Here are three things all employers should know about the NLRA:

Not Just for Unions

Think the NLRA won’t affect you because there are no unions at your organization? Wrong! The NLRA is applicable to most private and non-profit employers whether they have a union presence or not (there are some exceptions). Because the NLRA affects most companies, it’s important to be aware of the most recent rulings dealing with the act.

The NLRB

The National Labor Relations Board (NLRB) enforces the NLRA. Five members, appointed by presidents, make up the board. Their jobs are to review the unfair labor practices they receive from unions or employers, and make decisions or rulings on the cases they investigate. The board analyzes the NLRA to determine its decisions. Though the group can’t change the elements in the NLRA, it can change how the law is interpreted and used.

Decisions from the Board are Law

Rulings made by the board have the effect of law, and board decisions can change often. Past rulings do not set precedents as they do in actual courts of law, so reverse rulings of decisions made by previous boards are not uncommon. For employers, this means that employment and labor law constantly changes.

Make sure your organization stays informed to avoid actions that may violate federal or state laws. Brian Hayes, former NLRB member and current Ogletree Deakins attorney, will present at this year’s Employment and Labor Law Update conference. During his sessions, he will share his views and give advice on the board’s recent rulings.

Please visit www.capital.org/lawupdate to review the full agenda of the conference, descriptions about the presentations and to register. Feel free to call 919-878-9222 or 336-668-7746 with any questions.

Photo Source: Kheel Center, Cornell University

Are You Aware of the Regulatory and Legal Changes Affecting N.C. Employers in 2013?

Thursday, March 21st, 2013

2013ELLU-Flash 2012 brought a number of federal and state employment law changes that will affect North Carolina employers this year. Agencies, such as the U.S. Immigration and Customs Enforcement (ICE) and the U.S. Department of Labor (USDOL), are giving employers more challenges by increasing their scrutiny on compliance. North Carolina also has restructured its unemployment insurance system to deal with the state’s federal debt, as well as make the NC Division of Employment Security (DES) more efficient.

Please join us for the 2013 Employment and Labor Law Update at Raleigh’s McKimmon Center on May 22 and May 23. The experienced attorneys of Ogletree Deakins will update you on the latest developments and inform you on what they mean to N.C. employers and how they will specifically affect your organization.

Ogletree Deakins’ knowledgeable attorneys will cover several topics pertinent to employers, including:

 

NLRB

Workplace Violence Prevention

Employee Handbooks

N.C. Legislature

ICE

E-Verify

Healthcare Reform

ADAAA

Challenges with New Technology

Compensation Systems

USDOL

FLSA

Unemployment Insurance Reform

Affordable Care Act

EEOC

Whistleblower Claims

 

Brian Hayes, former NLRB member and voice of management on the board for more than two years, will present at this year’s conference.
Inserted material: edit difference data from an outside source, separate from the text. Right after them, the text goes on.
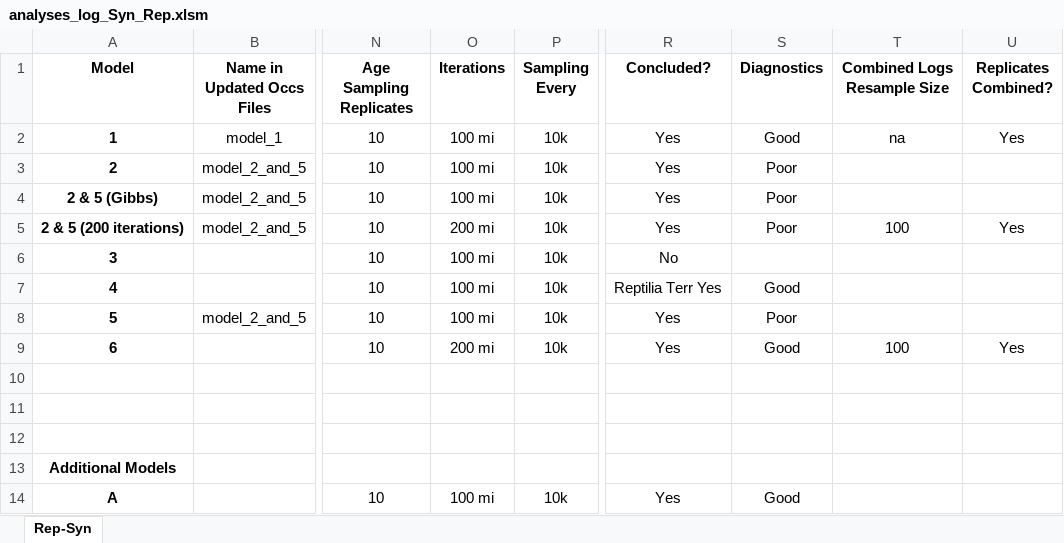
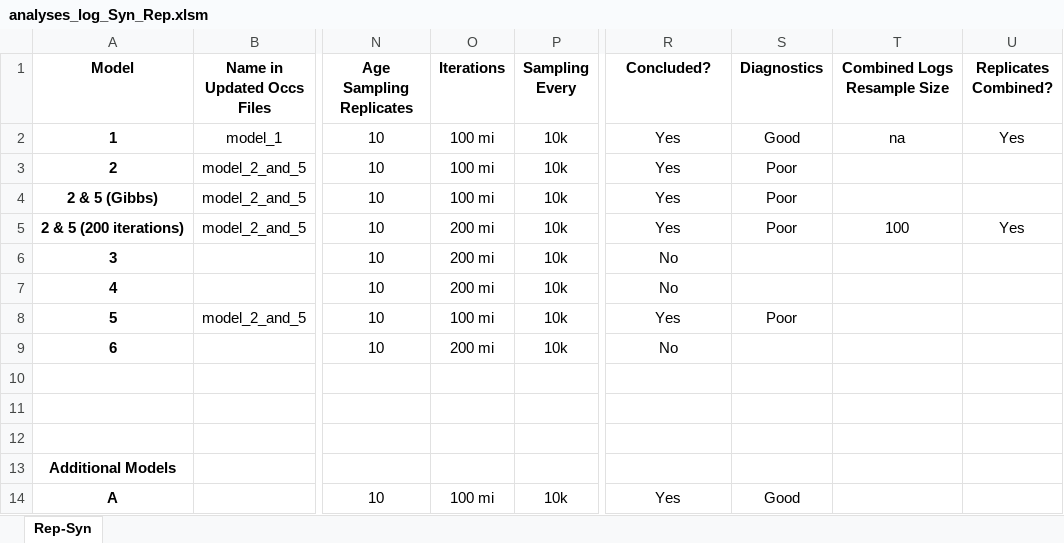
Before and after one commit to shelleylwang/pt_diversity_rates, an Excel workbook: updated_occurrence_analyses/analyses_log_Syn_Rep.xlsm, sheet Rep-Syn, drawn as a sheet; only a part is shown, gaps mark what is left out; values as stored, in another font and other column widths than the file's, no borders; conditional formats not drawn; the diff names each change by its address in the sheet, - before the commit and + after, or states it on an @@ line.

Commit message:
edits to models 3 4 and 6 for resubmission

```diff
--- a/updated_occurrence_analyses/analyses_log_Syn_Rep.xlsm (sheet Rep-Syn)
+++ b/updated_occurrence_analyses/analyses_log_Syn_Rep.xlsm (sheet Rep-Syn)
-O6:O7 (Iterations): 100 mi
+O6:O7 (Iterations): 200 mi
-R7 (Concluded?): Reptilia Terr Yes
+R7 (Concluded?): No
-S7 (Diagnostics): Good
+S7 (Diagnostics): (empty)
-R9 (Concluded?): Yes
+R9 (Concluded?): No
-S9 (Diagnostics): Good
+S9 (Diagnostics): (empty)
-T9 (Combined Logs Resample Size): 100
+T9 (Combined Logs Resample Size): (empty)
-U9 (Replicates Combined?): Yes
+U9 (Replicates Combined?): (empty)
```
Also changed, not shown: 6 other files.
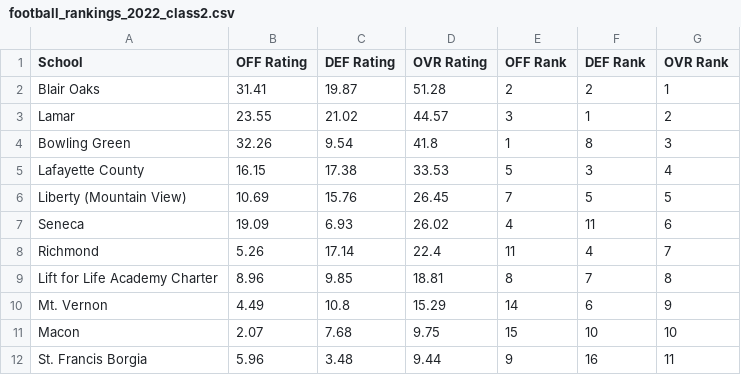
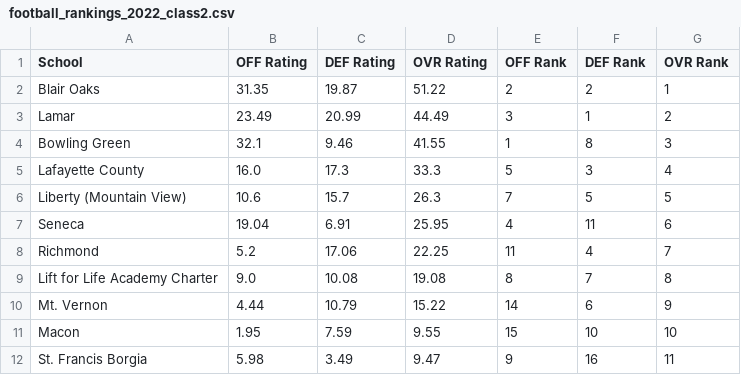
Before and after one commit to AllMOSports/football-ratings-2022, a CSV file: football_rankings_2022_class2.csv, drawn as a sheet; only a part is shown; the diff covers the shown part only.

```diff
--- a/football_rankings_2022_class2.csv
+++ b/football_rankings_2022_class2.csv
@@ -1,12 +1,12 @@
 School,OFF Rating,DEF Rating,OVR Rating,OFF Rank,DEF Rank,OVR Rank
-Blair Oaks,31.41,19.87,51.28,2,2,1
-Lamar,23.55,21.02,44.57,3,1,2
-Bowling Green,32.26,9.54,41.8,1,8,3
-Lafayette County,16.15,17.38,33.53,5,3,4
-Liberty (Mountain View),10.69,15.76,26.45,7,5,5
-Seneca,19.09,6.93,26.02,4,11,6
-Richmond,5.26,17.14,22.4,11,4,7
-Lift for Life Academy Charter,8.96,9.85,18.81,8,7,8
-Mt. Vernon,4.49,10.8,15.29,14,6,9
-Macon,2.07,7.68,9.75,15,10,10
-St. Francis Borgia,5.96,3.48,9.44,9,16,11
+Blair Oaks,31.35,19.87,51.22,2,2,1
+Lamar,23.49,20.99,44.49,3,1,2
+Bowling Green,32.1,9.46,41.55,1,8,3
+Lafayette County,16.0,17.3,33.3,5,3,4
+Liberty (Mountain View),10.6,15.7,26.3,7,5,5
+Seneca,19.04,6.91,25.95,4,11,6
+Richmond,5.2,17.06,22.25,11,4,7
+Lift for Life Academy Charter,9.0,10.08,19.08,8,7,8
+Mt. Vernon,4.44,10.79,15.22,14,6,9
+Macon,1.95,7.59,9.55,15,10,10
+St. Francis Borgia,5.98,3.49,9.47,9,16,11
```
Also changed, not shown: 3 added rows, 3 removed rows and 120 edited cells elsewhere in this file, football_rankings_2022_all.csv, football_rankings_2022_class3.csv, 12 other files.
Brian’s term on the NLRB Board may have ended in December 2012, but he’ll share his view on the board’s recent rulings and help you prepare for the new challenges facing employers. Conference favorite Dennis Davis also will share with attendees a special presentation on preventing workplace violence.

If you want to understand how the latest developments in state and federal employment laws and regulations affect your organization, attend this conference. In addition to all the compliance information you’ll receive, you’ll have a number of opportunities to network with leading employment law attorneys and more than 350 HR executives and company leaders.

Please visit www.capital.org/lawupdate to review the event’s full agenda, descriptions about the presentations and to register. Feel free to call 919-878-9222 or 336-668-7746 with any questions.

6 Things to Know about the NLRB’s Notification of Employee Rights from the 2012 Employment and Labor Law Update

Tuesday, May 15th, 2012

On May 2 and May 3 CAI hosted its annual Employment and Labor Law Update at the McKimmon Center in Raleigh. More than 390 HR professionals and company executives participated in the two-day event. Experienced lawyers from Ogletree Deakins updated the audience on the most recent developments in state and federal employment law and how they affect North Carolina employers. Topics discussed at the conference included the ADAAA, conducting investigations, healthcare reform, E-Verify and more.

Participants were concerned and surprised by some of the recent changes from the NLRB, which attorney John Burgin shared. Burgin explained that the recess board under President Obama’s administration currently has a 3-2 pro-union majority, and the board’s effects are shaping how employers and employees can interact with each other. Here are six things you need to know about the NLRB and its Notification of Employee Rights:

1.       Notification of Employee Rights              

  1. Originally effective November 14, 2011 but implementation was delayed indefinitely by U.S. Court of Appeals on April 17, 2012
  2. The National Labor Relations Act (NLRA) requires most private employers to post employees’ rights
  3. All employers under jurisdiction of the NLRB are included, but the act excludes government, agricultural, railroad and airline employers
  4. Ruling applies to employers of unionized and non-unionized workforces

2.       Foreign Language Notice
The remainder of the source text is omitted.